While two of the flaws required an attacker to have credentials for an attack, the third one could be exploited by an unauthenticated attacker who has the network access.
Cisco has released security updates to patch critical security vulnerabilities discovered in it’s Prime Infrastructure (PI) platform. The flaws were the result of an improper input validation that existed in the web-based management interface of PI, as well as in the Cisco Evolved Programmable Network(EPN) Manager. This could allow remote attackers to execute arbitrary code with elevated privileges.

What are the vulnerabilities?

The three flaws identified were given a CVSS score of 9.8. Among the three, CVE-2019-1821 could be exploited by unauthenticated attackers with network access to the vulnerable interface.
However, CVE-2019-1822 and CVE-2019-1823 required the attackers to have valid credentials for the interface in order to exploit them.
Worth noting

Cisco’s security advisory indicates that the vulnerabilities arose because of PI not handling user-input.

“These vulnerabilities exist because the software improperly validates user-supplied input. An attacker could exploit these vulnerabilities by uploading a malicious file to the administrative web interface. A successful exploit could allow the attacker to execute code with root-level privileges on the underlying operating system,” read the advisory.

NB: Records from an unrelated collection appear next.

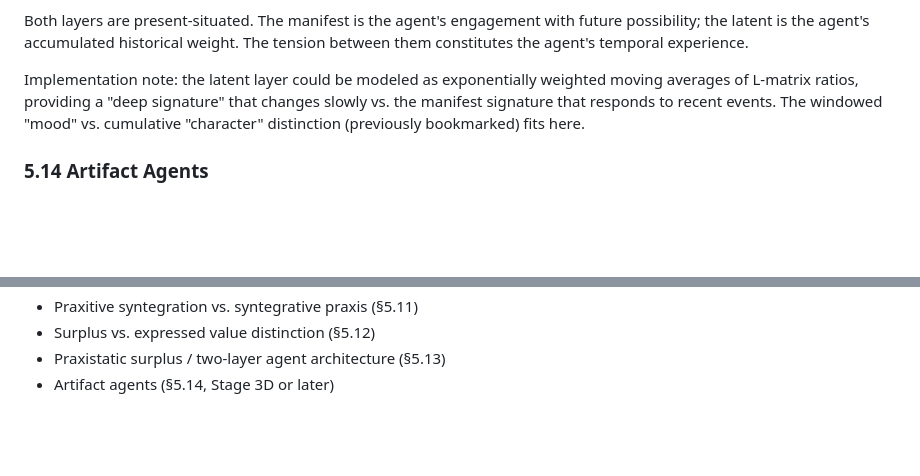
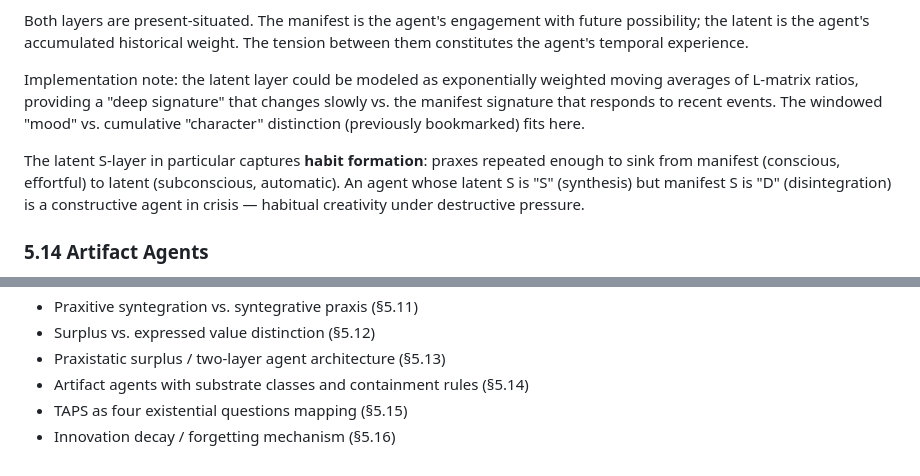
Before and after one commit to metafishTV/sigma-TAP, a Markdown page: docs/plans/2026-02-26-stage3a-two-channel-design.md, 2 parts joined by grey strips. GitHub-like rendering; blank space fills up the shorter version.

```diff
--- a/docs/plans/2026-02-26-stage3a-two-channel-design.md
+++ b/docs/plans/2026-02-26-stage3a-two-channel-design.md
@@ -451,6 +451,12 @@ signature" that changes slowly vs. the manifest signature that responds
 to recent events. The windowed "mood" vs. cumulative "character"
 distinction (previously bookmarked) fits here.
 
+The latent S-layer in particular captures **habit formation**: praxes
+repeated enough to sink from manifest (conscious, effortful) to latent
+(subconscious, automatic). An agent whose latent S is "S" (synthesis)
+but manifest S is "D" (disintegration) is a constructive agent in
+crisis — habitual creativity under destructive pressure.
+
 ### 5.14 Artifact Agents
 
 A second agent type: **ArtifactAgent**. Artifacts are produced by
@@ -525,4 +602,6 @@ layer: they are the externalized products that outlast their producers.
 - Praxitive syntegration vs. syntegrative praxis (§5.11)
 - Surplus vs. expressed value distinction (§5.12)
 - Praxistatic surplus / two-layer agent architecture (§5.13)
-- Artifact agents (§5.14, Stage 3D or later)
+- Artifact agents with substrate classes and containment rules (§5.14)
+- TAPS as four existential questions mapping (§5.15)
+- Innovation decay / forgetting mechanism (§5.16)
```
Also changed, not shown: other parts of docs/plans/2026-02-26-stage3a-two-channel-design.md (+71 -0 lines).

However, the firm has resolved vulnerabilities with software updates. Users are advised to install the updates immediately.

Apart from these updates, Cisco has also recently released over 40 advisories that address numerous security flaws found in some of the products. It includes Cisco NX-OS, Cisco FXOS, Cisco Webex, Cisco Firepower amongst others.

Cisco patches two critical vulnerabilities that could lead to DoS attacks

  • The flaws are detected as CVE-2019-1721 and CVE-2019-1694.
  • The flaws impact Cisco’s TelePresence Video Communication Server and ASA 5500-X Series Firewalls.

Cisco has released security patches for two high-severity flaws that can allow attackers to launch Denial of Service (DoS) attacks. The flaws are detected as CVE-2019-1721 and CVE-2019-1694. The flaws impact Cisco’s TelePresence Video Communication Server and ASA 5500-X Series Firewalls.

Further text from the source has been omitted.